"[The bill] will bring together the best minds to study the issue and propose solutions that will finally begin to right the economic scales of past harms and make sure we are a country where all dignity and humanity is affirmed," he continued. 

Rep. Sheila Jackson Lee said she is proud to have Booker as an ally in the fight for reparations, stating that the legislation has been overdue for nearly three decades.

“Since the initial introduction of this legislation in 1989, the importance of examining the institution of slavery in the United States has been recognized across a broad range of our society,” Lee stated. “I am pleased that Senator Booker has introduced a Senate Companion to H.R. 40.  I salute his dedication to elevating the discussion of reparations and reparatory justice, and look forward to the dialogue that this issue engenders on and off Capitol Hill.”

CNN reports the 2020 presidential hopeful is looking to make reparations a key component of his campaign. 

In a recent town hall in South Carolina, the congressman expressed his concerns that the economic issue was "being reduced to a box to check on a presidential list, when this is so much more of a serious conversation."

Additionally, before promoting the idea for the commission, he stated his own belief that "baby bonds" created by the government for African American children would be a substantial way in alleviating the increasing wealth gap.
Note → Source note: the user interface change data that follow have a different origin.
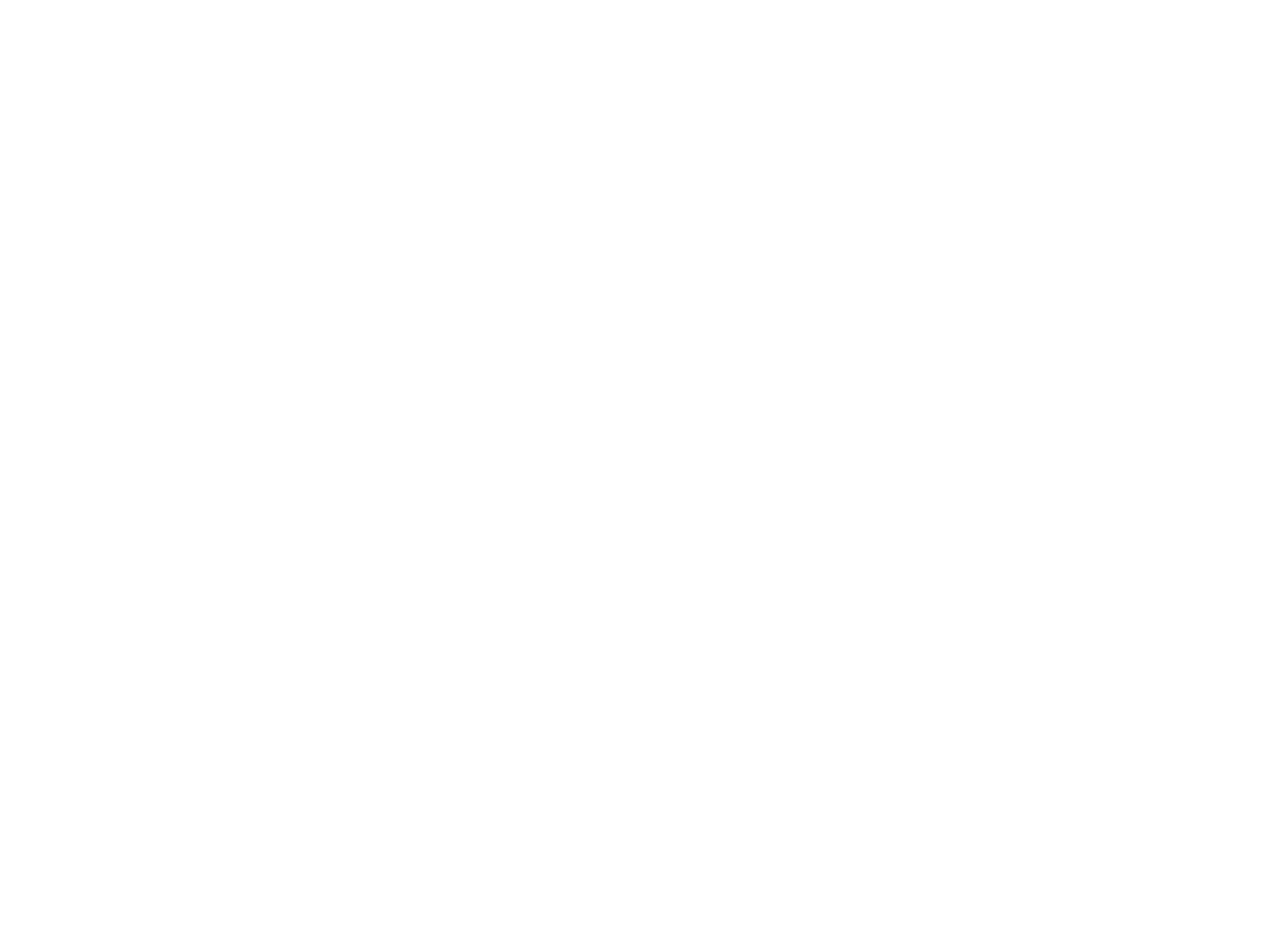
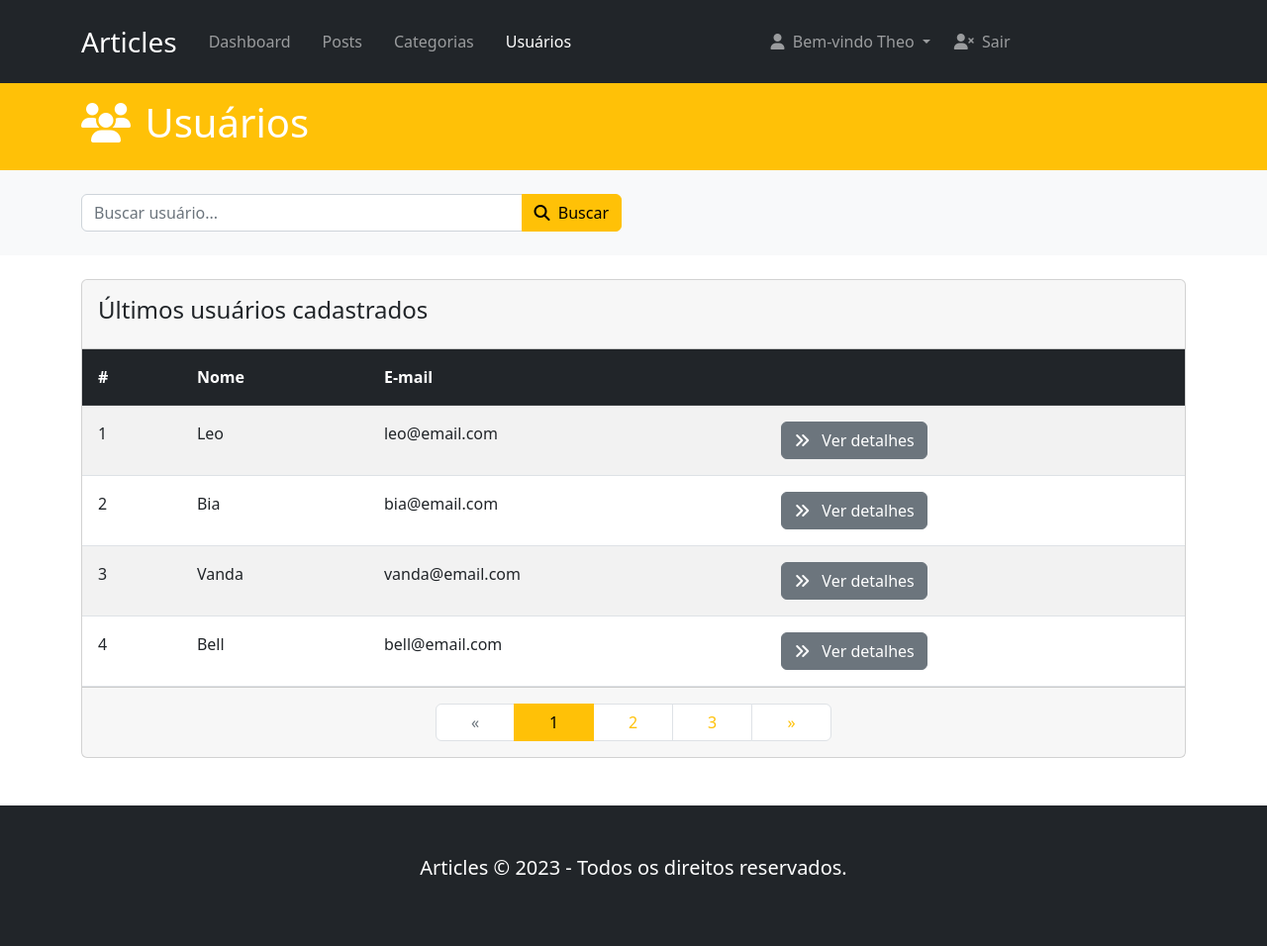
Before and after one commit to alexrla/Articles, a plain HTML site: page pages/users.html in a window 1280 px wide. Shown: the whole page at 99% size. Before the commit the page ends 800 px from the top, so only its background shows below. Drawn offline with Linux system fonts and the light colour scheme.

Commit message:
Criada a página de usuários

```diff
--- a/index.html
+++ b/index.html
@@ -256,8 +256,8 @@
             <div class="modal-body">
               <form action="#">
                 <div class="mb-3">
-                  <label for="title" class="form-label">Título:</label>
-                  <input type="text" id="title" class="form-control">
+                  <label for="title_1" class="form-label">Título:</label>
+                  <input type="text" id="title_1" class="form-control">
                 </div>
                 <div class="mb-3">
                   <label for="category" class="form-label">Categoria:</label>
@@ -297,8 +297,8 @@
             <div class="modal-body">
               <form action="#">
                 <div class="mb-3">
-                  <label for="title" class="form-label">Título:</label>
-                  <input type="text" id="title" class="form-control">
+                  <label for="title_2" class="form-label">Título:</label>
+                  <input type="text" id="title_2" class="form-control">
                 </div>
               </form>
             </div>
@@ -352,6 +352,19 @@
     <script src="./assets/scripts/bootstrap.js"></script>
     <!-- CKEditor -->
     <script src="https://cdn.ckeditor.com/ckeditor5/35.4.0/classic/ckeditor.js"></script>
-    <script src="./assets/scripts/script.js"></script>
+    <script>
+      // CKEditor
+      ClassicEditor
+                  .create( document.querySelector( '#editor' ) )
+                  .then( editor => {
+                          console.log( editor );
+                  } )
+                  .catch( error => {
+                          console.error( error );
+                  } );
+
+      // Pegando o ano atual
+      $('#year').text(new Date().getFullYear());
+    </script>
   </body>
 </html>
--- a/pages/users.html
+++ b/pages/users.html
@@ -0,0 +1,200 @@
+<!DOCTYPE html>
+<html lang="pt-BR">
+  <head>
+    <meta charset="UTF-8">
+    <meta http-equiv="X-UA-Compatible" content="IE=edge">
+    <meta name="viewport" content="width=device-width, initial-scale=1.0">
+    <title>Articles - Posts</title>
+    <!-- Bootstrap -->
+    <link rel="stylesheet" href="../assets/styles/bootstrap.css">
+    <!-- CSS -->
+    <link rel="stylesheet" href="../assets/styles/style.css">
+  </head>
+  <body>
+    <!-- Navbar -->
+    <div class="nav navbar navbar-expand-lg navbar-dark bg-dark p-3">
+      <div class="container">
+        <a href="../index.html" class="navbar-brand fs-3">Articles</a>
+        <button
+          class="navbar-toggler"
+          type="button"
+          data-bs-toggle="collapse"
+          data-bs-target="#navbarCollapse"
+        >
+          <span class="navbar-toggler-icon"></span>
+        </button>
+        <div class="collapse navbar-collapse" id="navbarCollapse">
+          <ul class="navbar-nav">
+            <li class="nav-item px-2">
+              <a href="../index.html" class="nav-link">Dashboard</a>
+            </li>
+            <li class="nav-item px-2">
+              <a href="./posts.html" class="nav-link">Posts</a>
+            </li>
+            <li class="nav-item px-2">
+              <a href="./categories.html" class="nav-link">Categorias</a>
+            </li>
+            <li class="nav-item px-2">
+              <a href="./users.html" class="nav-link active">Usuários</a>
+            </li>
+          </ul>
+
+          <ul class="navbar-nav mx-auto">
+            <li class="nav-item dropdown ms-2">
+              <a href="#" class="nav-link dropdown-toggle" data-bs-toggle="dropdown">
+                <i class="fa-solid fa-user me-1"></i> Bem-vindo Theo
+              </a>
+              <div class="dropdown-menu">
+                <a href="./pages/profile.html" class="dropdown-item">
+                  <i class="fa-solid fa-circle-user me-1"></i> Perfil
+                </a>
+                <a href="./pages/settings.html" class="dropdown-item mt-2">
+                  <i class="fa-solid fa-gear me-1"></i> Configurações
+                </a>
+              </div>
+            </li>
+            <li class="nav-item dropdown ms-2">
+              <a href="./pages/login.html" class="nav-link">
+                <i class="fa-solid fa-user-xmark me-1"></i> Sair
+              </a>
+            </li>
+          </ul>
+        </div>
+      </div>
+    </div>
+    <!-- Header -->
+    <header id="header-container" class="bg-warning text-white p-3">
+      <div class="container">
+        <div class="row">
+          <div class="col-md-6">
+            <h1>
+              <i class="fa-solid fa-users me-1"></i> Usuários
+            </h1>
+          </div>
+        </div>
+      </div>
+    </header>
+    <!-- Search -->
+    <section id="search" class="p-4 mb-4 bg-light">
+      <div class="container">
+        <div class="row">
+          <div class="col-lg-6 ms-lg-0 mx-auto">
+            <div class="input-group">
+              <input type="text" class="form-control" placeholder="Buscar usuário...">
+              <button class="btn btn-warning">
+                <i class="fa-solid fa-magnifying-glass me-1"></i> Buscar
+              </button>
+            </div>
+          </div>
+        </div>
+      </div>
+    </section>
+    <!-- Categories -->
+    <section id="posts">
+      <div class="container">
+        <div class="row">
+          <div class="col">
+            <div class="card">
+              <div class="card-header p-3">
+                <h4>Últimos usuários cadastrados</h4>
+              </div>
+              <table class="table table-striped mb-0">
+                <thead class="table-dark">
+                  <tr class="padding">
+                    <th>#</th>
+                    <th>Nome</th>
+                    <th>E-mail</th>
+                    <th></th>
+                  </tr>
+                </thead>
+                <tbody>
+                  <tr class="padding">
+                    <td>1</td>
+                    <td>Leo</td>
+                    <td>leo@email.com</td>
+                    <td>
+                      <a href="./details.html" class="btn btn-secondary">
+                        <i class="fa-solid fa-angles-right me-2"></i>
+                        Ver detalhes
+                      </a>
+                    </td>
+                  </tr>
+                  <tr class="padding">
+                    <td>2</td>
+                    <td>Bia</td>
+                    <td>bia@email.com</td>
+                    <td>
+                      <a href="./details.html" class="btn btn-secondary">
+                        <i class="fa-solid fa-angles-right me-2"></i>
+                        Ver detalhes
+                      </a>
+                    </td>
+                  </tr>
+                  <tr class="padding">
+                    <td>3</td>
+                    <td>Vanda</td>
+                    <td>vanda@email.com</td>
+                    <td>
+                      <a href="./details.html" class="btn btn-secondary">
+                        <i class="fa-solid fa-angles-right me-2"></i>
+                        Ver detalhes
+                      </a>
+                    </td>
+                  </tr>
+                  <tr class="padding">
+                    <td>4</td>
+                    <td>Bell</td>
+                    <td>bell@email.com</td>
+                    <td>
+                      <a href="./details.html" class="btn btn-secondary">
+                        <i class="fa-solid fa-angles-right me-2"></i>
+                        Ver detalhes
+                      </a>
+                    </td>
+                  </tr>
+                </tbody>
+              </table>
+              <div class="card-footer p-3">
+                <nav>
+                  <ul class="pagination d-flex justify-content-center mb-0">
+                    <li class="page-item disabled s-li">
+                      <a href="#" class="page-link" aria-label="Previous">
+                        <span>&laquo;</span>
+                      </a>
+                    </li>
+                    <li class="page-item active s-li"><a href="#" class="page-link text-bg-warning border-warning">1</a></li>
+                    <li class="page-item s-li"><a href="#" class="page-link text-warning">2</a></li>
+                    <li class="page-item s-li"><a href="#" class="page-link text-warning">3</a></li>
+                    <li class="page-item s-li">
+                      <a href="#" class="page-link text-warning" aria-label="Next">
+                        <span>&raquo;</span>
+                      </a>
+                    </li>
+                  </ul>
+                </nav>
+              </div>
+            </div>
+          </div>
+        </div>
+      </div>
+    </section>
+    <!-- Footer -->
+    <footer id="footer-container" class="bg-dark text-white mt-5 p-5">
+      <div class="container">
+        <p class="lead text-center">
+          Articles &copy; <span id="year"></span> - Todos os direitos reservados.
+        </p>
+      </div>
+    </footer>
+    <!-- FontAwesome -->
+    <script src="https://kit.fontawesome.com/882bb34580.js" crossorigin="anonymous"></script>
+    <!-- JavaScript -->
+    <script src="../assets/scripts/jquery-3.6.3.min.js"></script>
+    <script src="../assets/scripts/popper.js"></script>
+    <script src="../assets/scripts/bootstrap.js"></script>
+    <script>
+      // Pegando o ano atual
+      $('#year').text(new Date().getFullYear());
+    </script>
+  </body>
+</html>
```
Also changed, not shown: assets/scripts/script.js (deleted, +0 -12 lines), pages/categories.html (+4 -1 lines), pages/posts.html (+4 -0 lines).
The idea, studied and concluded by Columbia University, suggests that African American newborns receive a savings account that continuously accrues money and receives annual deposits from the government, based on the family's income to bestow upon the child by the time they're of-age to receive.

Other 2020 presidential candidates stated just last week that they would support the bill.

In conversation with National Action Network's Rev. Al Sharpton, Sen. Kirsten Gillibrand (D-NY), Vermont Sen. Bernie Sanders (D), Sen. Kamala Harris (D-CA) and former Texas Representative Beto O'Rourke said they would stand in support of Lee and Booker to pass the legislation.

O'Rourke and Sanders' new stance swayed from previous statements at the predominantly Black event, however. Politico reports O'Rourke said in Iowa last month that he didn't believe in traditional reparations for Black Americans, and Sanders stated on The Breakfast Club radio show that he didn't believe in "writing a check" for the purpose. 

The bill has not yet been filed but is expected to proceed this week.

Now, check these out:

Rep. Sheila Jackson Lee Sponsors New Bill That Could Help Make Reparations For Slavery A Reality

St. Louis Police Want A Judge To Remove Restrictions On Using Mace And Tear Gas On Non-Violent Protesters

Solange Pulls Out Of Coachella Over 'Major Production Delays'